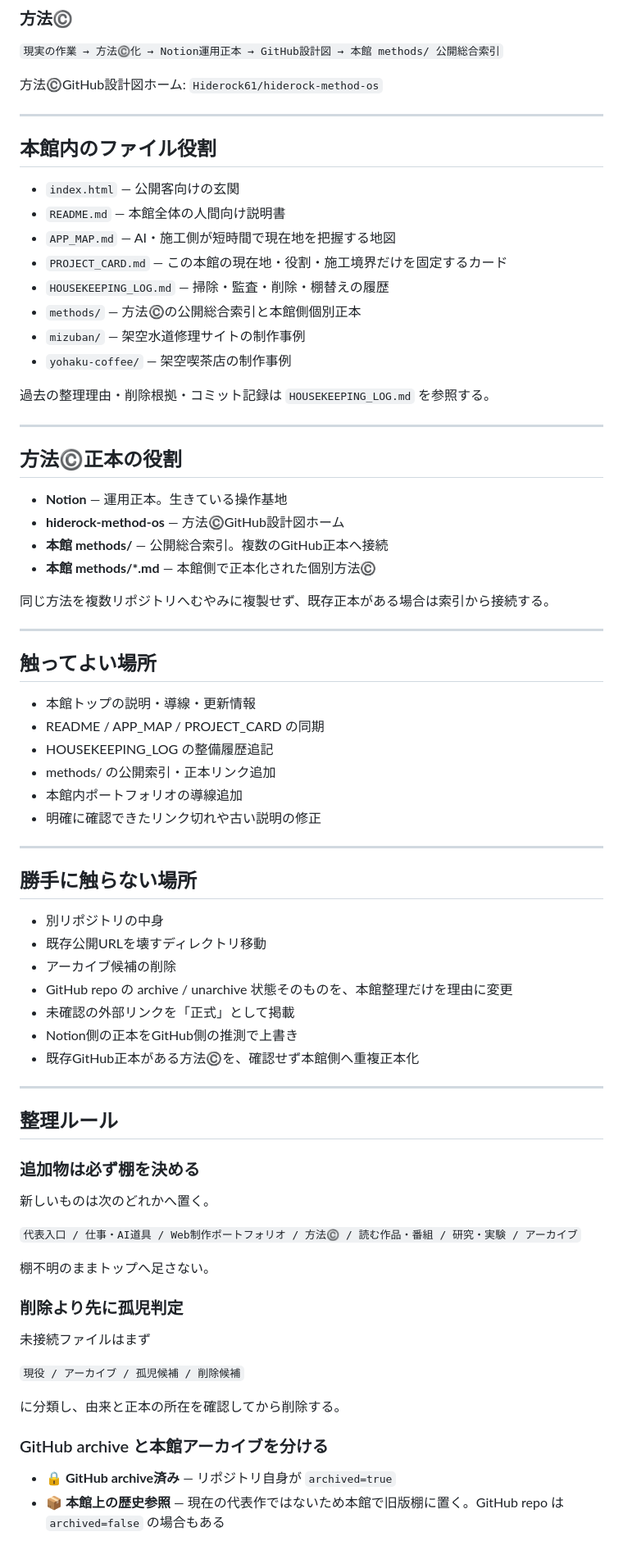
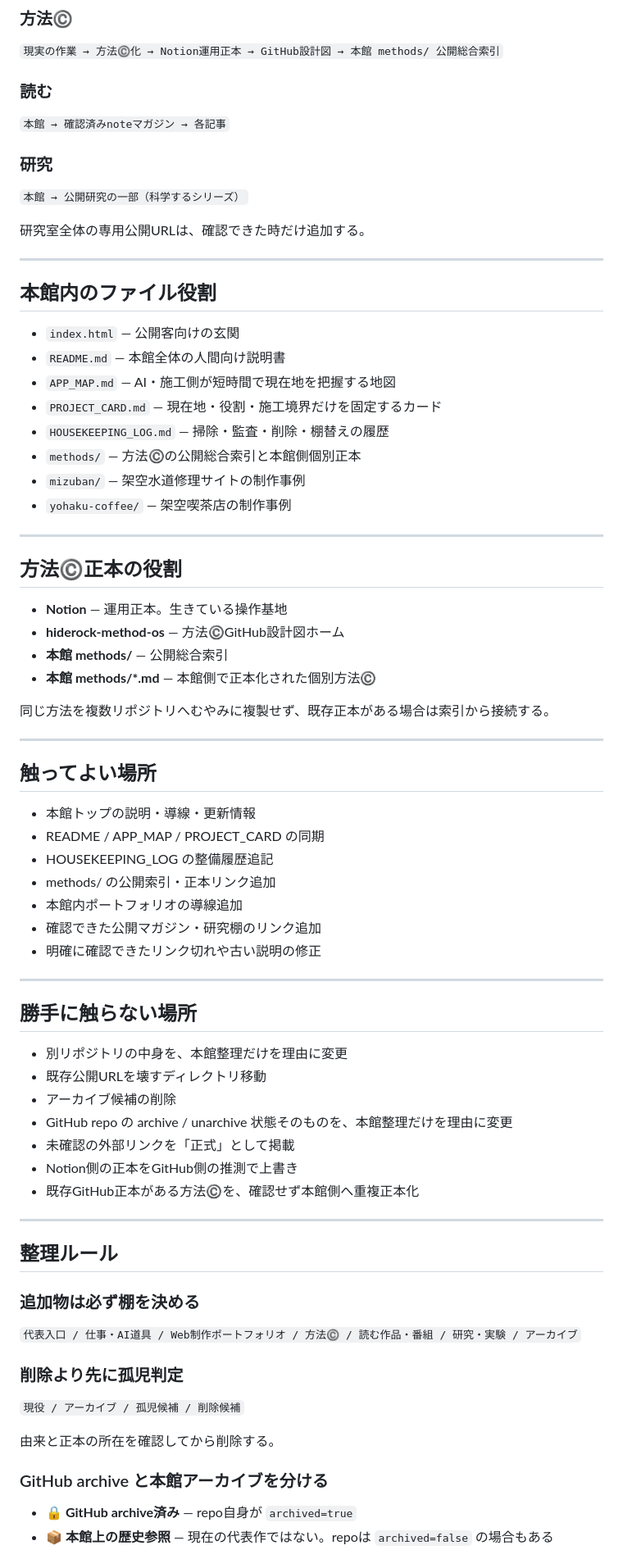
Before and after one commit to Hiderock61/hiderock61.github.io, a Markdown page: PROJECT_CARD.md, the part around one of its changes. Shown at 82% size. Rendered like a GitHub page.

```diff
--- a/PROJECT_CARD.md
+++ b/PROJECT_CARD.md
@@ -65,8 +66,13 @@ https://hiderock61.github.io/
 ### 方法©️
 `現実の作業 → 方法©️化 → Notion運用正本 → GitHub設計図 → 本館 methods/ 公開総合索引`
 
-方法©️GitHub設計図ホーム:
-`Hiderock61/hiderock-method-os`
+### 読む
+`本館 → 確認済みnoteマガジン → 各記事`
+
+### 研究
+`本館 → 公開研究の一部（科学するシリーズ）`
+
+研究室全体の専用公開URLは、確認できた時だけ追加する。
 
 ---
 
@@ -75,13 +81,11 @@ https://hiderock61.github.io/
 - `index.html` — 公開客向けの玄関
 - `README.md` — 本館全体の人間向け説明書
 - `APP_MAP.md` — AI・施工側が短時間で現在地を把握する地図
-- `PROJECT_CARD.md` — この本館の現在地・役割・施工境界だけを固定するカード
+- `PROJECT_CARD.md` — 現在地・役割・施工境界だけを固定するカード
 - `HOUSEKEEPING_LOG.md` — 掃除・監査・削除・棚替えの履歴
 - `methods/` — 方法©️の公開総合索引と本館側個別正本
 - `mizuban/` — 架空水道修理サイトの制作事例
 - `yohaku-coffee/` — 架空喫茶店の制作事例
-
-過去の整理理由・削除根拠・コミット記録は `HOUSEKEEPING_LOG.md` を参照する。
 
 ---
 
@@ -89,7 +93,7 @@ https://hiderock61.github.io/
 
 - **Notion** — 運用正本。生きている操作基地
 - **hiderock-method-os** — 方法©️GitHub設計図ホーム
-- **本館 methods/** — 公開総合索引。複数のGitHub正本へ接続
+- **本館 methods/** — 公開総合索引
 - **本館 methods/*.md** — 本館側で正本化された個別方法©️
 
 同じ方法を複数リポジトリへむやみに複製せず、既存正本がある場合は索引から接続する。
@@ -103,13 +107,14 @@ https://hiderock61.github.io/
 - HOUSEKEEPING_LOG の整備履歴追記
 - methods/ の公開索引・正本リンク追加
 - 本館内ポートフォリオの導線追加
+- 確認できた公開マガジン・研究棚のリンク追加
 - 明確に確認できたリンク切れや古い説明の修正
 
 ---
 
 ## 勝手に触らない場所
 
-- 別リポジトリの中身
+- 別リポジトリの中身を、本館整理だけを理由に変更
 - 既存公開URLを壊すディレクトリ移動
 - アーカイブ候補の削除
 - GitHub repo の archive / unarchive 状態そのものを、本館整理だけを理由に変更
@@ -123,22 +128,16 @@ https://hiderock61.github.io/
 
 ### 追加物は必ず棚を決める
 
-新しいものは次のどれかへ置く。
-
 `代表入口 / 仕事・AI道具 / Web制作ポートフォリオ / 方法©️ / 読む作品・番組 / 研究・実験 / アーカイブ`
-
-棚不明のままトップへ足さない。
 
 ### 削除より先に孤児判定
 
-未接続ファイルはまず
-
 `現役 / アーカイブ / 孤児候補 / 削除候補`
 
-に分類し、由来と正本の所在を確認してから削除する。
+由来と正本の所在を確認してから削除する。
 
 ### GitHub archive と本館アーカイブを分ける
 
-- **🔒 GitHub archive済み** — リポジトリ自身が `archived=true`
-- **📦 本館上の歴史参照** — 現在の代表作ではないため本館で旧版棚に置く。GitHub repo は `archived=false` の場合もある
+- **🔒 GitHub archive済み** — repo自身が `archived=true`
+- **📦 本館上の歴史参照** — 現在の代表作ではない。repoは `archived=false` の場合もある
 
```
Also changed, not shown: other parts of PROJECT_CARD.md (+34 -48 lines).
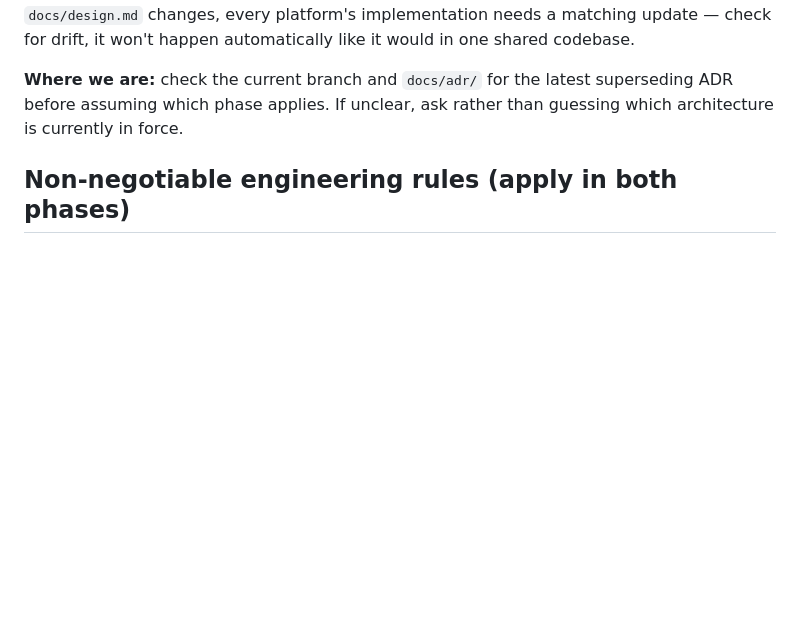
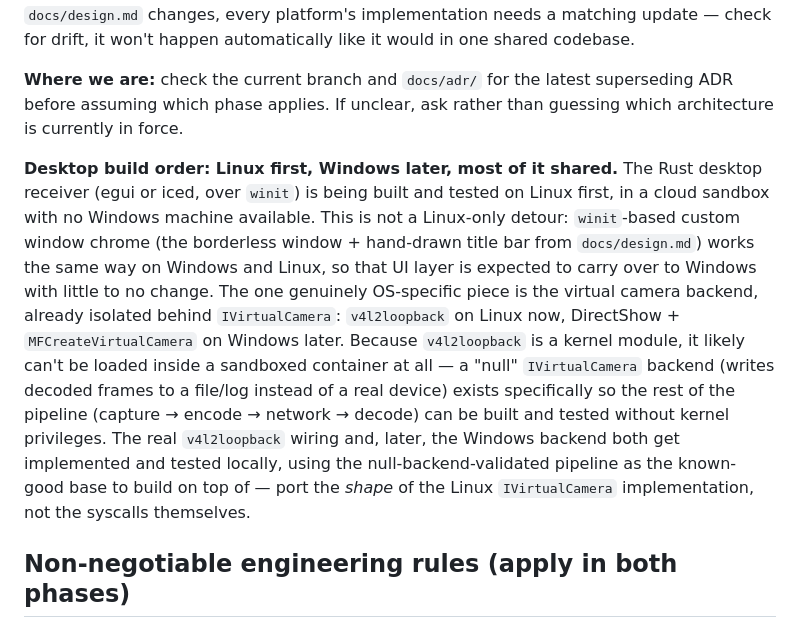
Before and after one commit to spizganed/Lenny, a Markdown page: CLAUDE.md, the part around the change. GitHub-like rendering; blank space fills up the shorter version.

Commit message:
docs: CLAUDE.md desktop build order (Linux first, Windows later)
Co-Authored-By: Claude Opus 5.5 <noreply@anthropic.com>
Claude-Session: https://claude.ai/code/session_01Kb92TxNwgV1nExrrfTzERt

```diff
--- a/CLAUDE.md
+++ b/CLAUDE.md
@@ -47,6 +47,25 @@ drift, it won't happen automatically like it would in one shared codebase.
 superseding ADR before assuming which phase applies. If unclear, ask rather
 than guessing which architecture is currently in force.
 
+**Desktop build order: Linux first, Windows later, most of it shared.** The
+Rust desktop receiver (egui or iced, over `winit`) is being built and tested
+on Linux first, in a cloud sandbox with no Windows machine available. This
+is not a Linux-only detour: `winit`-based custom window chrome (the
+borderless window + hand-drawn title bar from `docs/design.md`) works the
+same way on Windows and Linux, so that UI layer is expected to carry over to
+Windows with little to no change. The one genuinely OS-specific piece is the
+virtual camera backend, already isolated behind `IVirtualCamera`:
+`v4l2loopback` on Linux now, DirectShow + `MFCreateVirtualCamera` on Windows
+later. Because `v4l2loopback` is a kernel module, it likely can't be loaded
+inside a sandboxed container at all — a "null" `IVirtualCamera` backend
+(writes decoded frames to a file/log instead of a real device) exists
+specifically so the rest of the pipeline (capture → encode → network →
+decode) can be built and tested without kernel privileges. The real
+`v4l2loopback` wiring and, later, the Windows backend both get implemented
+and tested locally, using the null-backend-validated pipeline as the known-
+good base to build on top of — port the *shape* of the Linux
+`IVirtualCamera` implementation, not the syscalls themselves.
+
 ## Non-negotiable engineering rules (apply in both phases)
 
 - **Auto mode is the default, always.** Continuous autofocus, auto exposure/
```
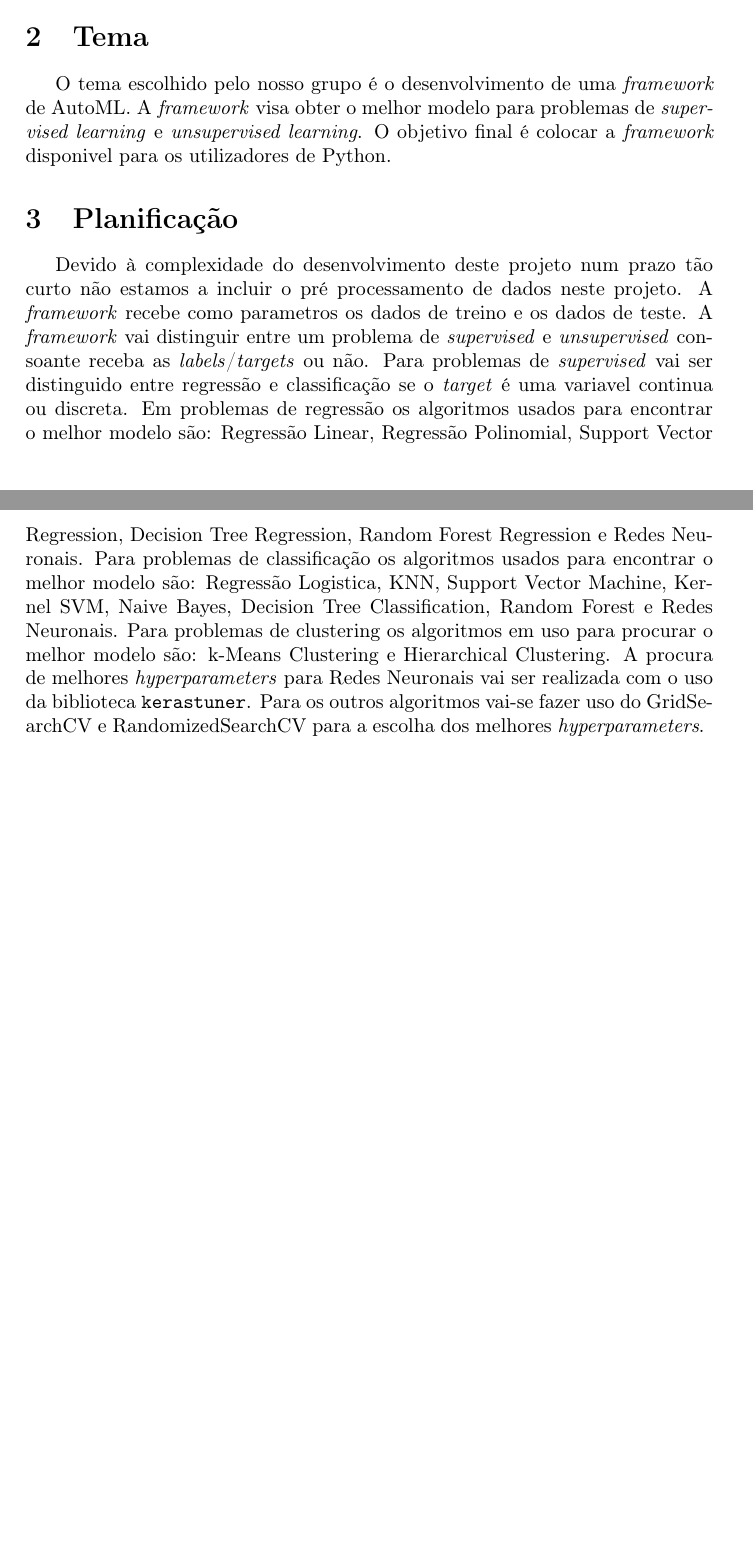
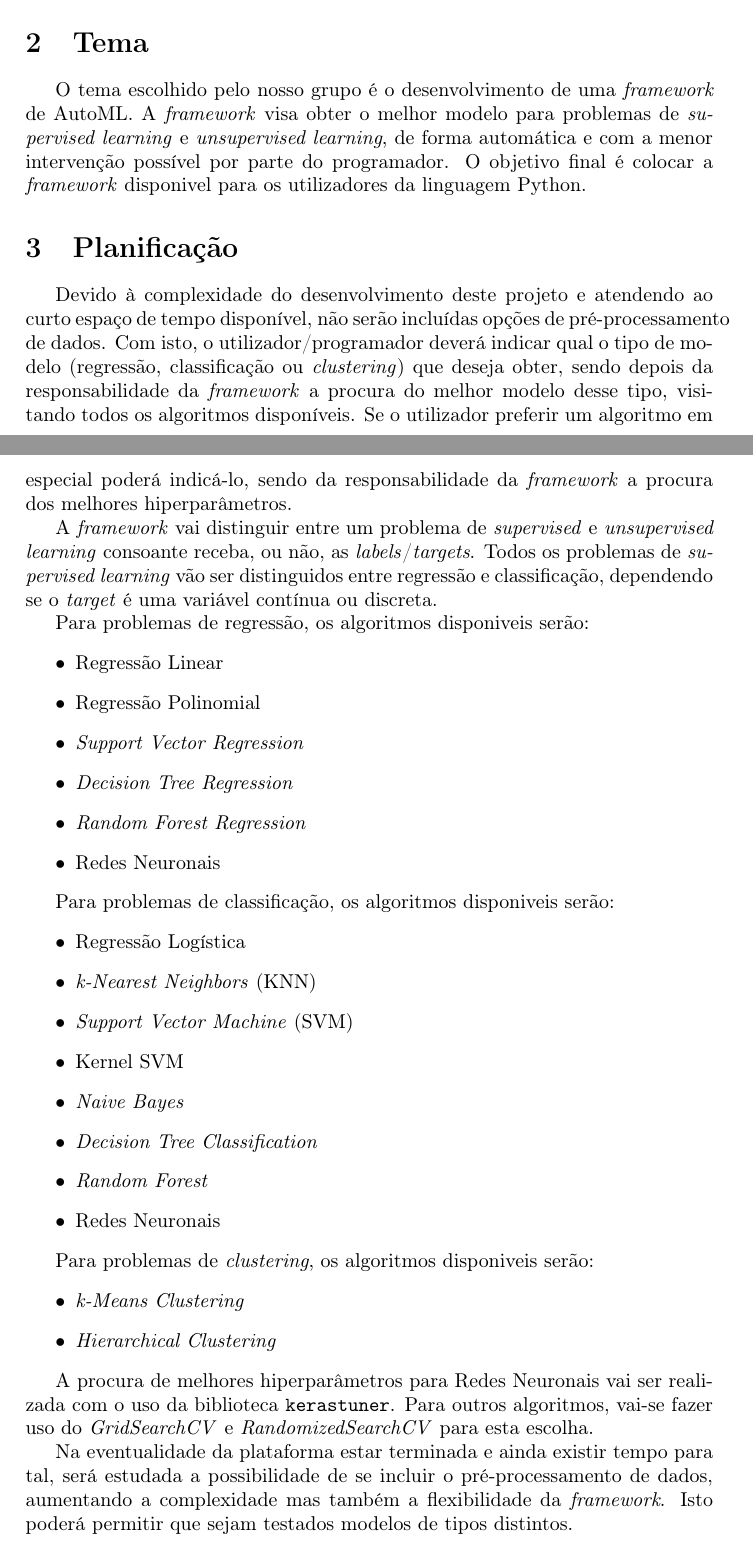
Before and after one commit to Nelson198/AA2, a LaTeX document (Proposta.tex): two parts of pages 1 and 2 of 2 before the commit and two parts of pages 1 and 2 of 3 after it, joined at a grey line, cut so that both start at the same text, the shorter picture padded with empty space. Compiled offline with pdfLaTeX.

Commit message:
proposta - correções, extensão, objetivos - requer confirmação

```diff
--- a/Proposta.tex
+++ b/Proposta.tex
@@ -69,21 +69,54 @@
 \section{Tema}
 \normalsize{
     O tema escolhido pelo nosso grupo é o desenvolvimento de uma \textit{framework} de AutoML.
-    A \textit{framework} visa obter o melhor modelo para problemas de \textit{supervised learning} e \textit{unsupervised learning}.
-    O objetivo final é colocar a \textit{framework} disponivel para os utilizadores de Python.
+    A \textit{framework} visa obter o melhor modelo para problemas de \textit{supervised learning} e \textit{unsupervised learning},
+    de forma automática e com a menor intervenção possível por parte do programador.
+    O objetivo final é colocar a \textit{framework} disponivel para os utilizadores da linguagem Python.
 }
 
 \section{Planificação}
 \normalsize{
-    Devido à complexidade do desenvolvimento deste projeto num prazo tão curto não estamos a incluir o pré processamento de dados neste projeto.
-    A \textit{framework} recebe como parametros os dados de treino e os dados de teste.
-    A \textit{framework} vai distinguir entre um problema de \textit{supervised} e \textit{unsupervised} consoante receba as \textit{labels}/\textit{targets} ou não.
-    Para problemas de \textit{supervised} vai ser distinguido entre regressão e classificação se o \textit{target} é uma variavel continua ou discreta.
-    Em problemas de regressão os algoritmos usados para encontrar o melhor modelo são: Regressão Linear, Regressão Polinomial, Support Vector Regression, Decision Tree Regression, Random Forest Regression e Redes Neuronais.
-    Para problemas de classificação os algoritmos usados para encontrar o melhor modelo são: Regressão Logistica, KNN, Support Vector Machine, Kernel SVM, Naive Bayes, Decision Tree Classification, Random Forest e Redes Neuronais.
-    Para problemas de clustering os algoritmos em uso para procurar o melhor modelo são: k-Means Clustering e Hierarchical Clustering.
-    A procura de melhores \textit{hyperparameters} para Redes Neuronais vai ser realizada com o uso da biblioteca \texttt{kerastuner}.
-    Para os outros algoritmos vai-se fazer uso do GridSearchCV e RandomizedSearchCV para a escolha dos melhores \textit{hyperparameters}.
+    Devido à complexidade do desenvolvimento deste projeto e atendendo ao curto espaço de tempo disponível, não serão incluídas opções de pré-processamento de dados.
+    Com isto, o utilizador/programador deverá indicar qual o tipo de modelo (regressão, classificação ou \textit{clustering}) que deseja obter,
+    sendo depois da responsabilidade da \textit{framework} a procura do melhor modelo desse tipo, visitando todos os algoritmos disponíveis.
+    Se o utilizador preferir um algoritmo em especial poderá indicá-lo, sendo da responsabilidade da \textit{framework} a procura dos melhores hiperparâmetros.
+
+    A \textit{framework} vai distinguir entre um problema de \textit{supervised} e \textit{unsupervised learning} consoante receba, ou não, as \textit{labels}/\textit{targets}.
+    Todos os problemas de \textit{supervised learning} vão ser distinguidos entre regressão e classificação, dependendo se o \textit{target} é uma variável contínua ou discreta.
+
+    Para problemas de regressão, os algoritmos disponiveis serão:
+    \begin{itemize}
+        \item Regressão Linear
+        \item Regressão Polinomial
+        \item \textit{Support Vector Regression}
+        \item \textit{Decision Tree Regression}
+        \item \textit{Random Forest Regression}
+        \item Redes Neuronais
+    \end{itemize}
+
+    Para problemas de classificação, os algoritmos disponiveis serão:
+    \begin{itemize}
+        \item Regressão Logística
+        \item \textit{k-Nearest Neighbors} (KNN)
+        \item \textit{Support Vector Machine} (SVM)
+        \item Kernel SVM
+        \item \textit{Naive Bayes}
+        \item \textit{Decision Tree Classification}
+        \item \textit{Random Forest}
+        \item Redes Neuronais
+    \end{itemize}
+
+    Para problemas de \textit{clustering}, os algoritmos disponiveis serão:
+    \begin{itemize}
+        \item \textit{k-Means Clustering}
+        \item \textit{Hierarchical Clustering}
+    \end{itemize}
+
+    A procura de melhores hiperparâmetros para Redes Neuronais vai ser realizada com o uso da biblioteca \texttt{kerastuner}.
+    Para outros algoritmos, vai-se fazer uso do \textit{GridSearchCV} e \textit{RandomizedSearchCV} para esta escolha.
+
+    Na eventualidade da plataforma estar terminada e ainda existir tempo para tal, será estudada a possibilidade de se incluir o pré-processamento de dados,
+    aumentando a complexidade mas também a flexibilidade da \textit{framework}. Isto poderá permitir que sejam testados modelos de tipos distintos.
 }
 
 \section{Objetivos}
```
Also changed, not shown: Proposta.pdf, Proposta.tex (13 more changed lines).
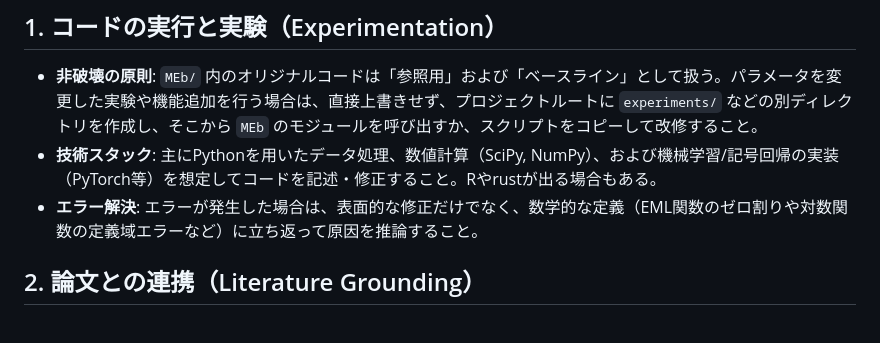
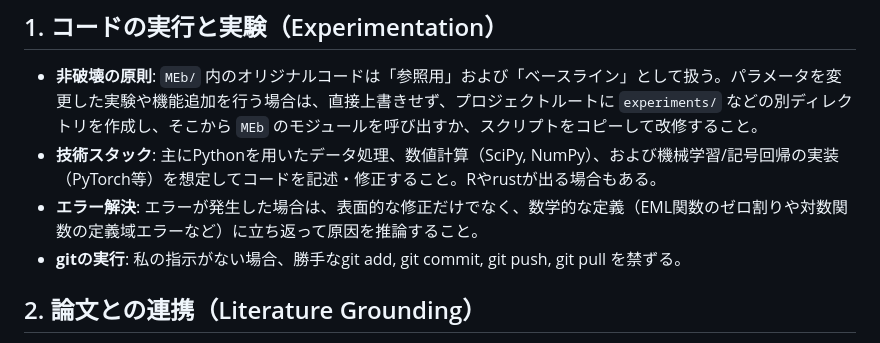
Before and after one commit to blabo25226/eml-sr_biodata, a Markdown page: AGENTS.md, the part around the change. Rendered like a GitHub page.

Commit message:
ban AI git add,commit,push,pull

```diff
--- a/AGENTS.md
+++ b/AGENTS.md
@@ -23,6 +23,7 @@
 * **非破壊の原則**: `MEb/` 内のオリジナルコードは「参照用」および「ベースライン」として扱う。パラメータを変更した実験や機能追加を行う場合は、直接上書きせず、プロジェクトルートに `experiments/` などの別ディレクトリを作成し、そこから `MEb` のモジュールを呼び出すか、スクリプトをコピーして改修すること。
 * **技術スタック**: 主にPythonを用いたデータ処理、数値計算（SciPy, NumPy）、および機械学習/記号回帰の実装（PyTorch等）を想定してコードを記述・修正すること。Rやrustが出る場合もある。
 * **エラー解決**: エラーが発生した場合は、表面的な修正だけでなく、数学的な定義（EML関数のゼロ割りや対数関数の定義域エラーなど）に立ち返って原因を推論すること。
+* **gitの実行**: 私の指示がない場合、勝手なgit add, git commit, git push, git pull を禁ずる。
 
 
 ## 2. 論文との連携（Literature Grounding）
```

§ YOUR GOAL: Where a line of the records has the string "Regression", copy that line.

§ WRITTEN ANSWER:
-    Em problemas de regressão os algoritmos usados para encontrar o melhor modelo são: Regressão Linear, Regressão Polinomial, Support Vector Regression, Decision Tree Regression, Random Forest Regression e Redes Neuronais.
+        \item \textit{Support Vector Regression}
+        \item \textit{Decision Tree Regression}
+        \item \textit{Random Forest Regression}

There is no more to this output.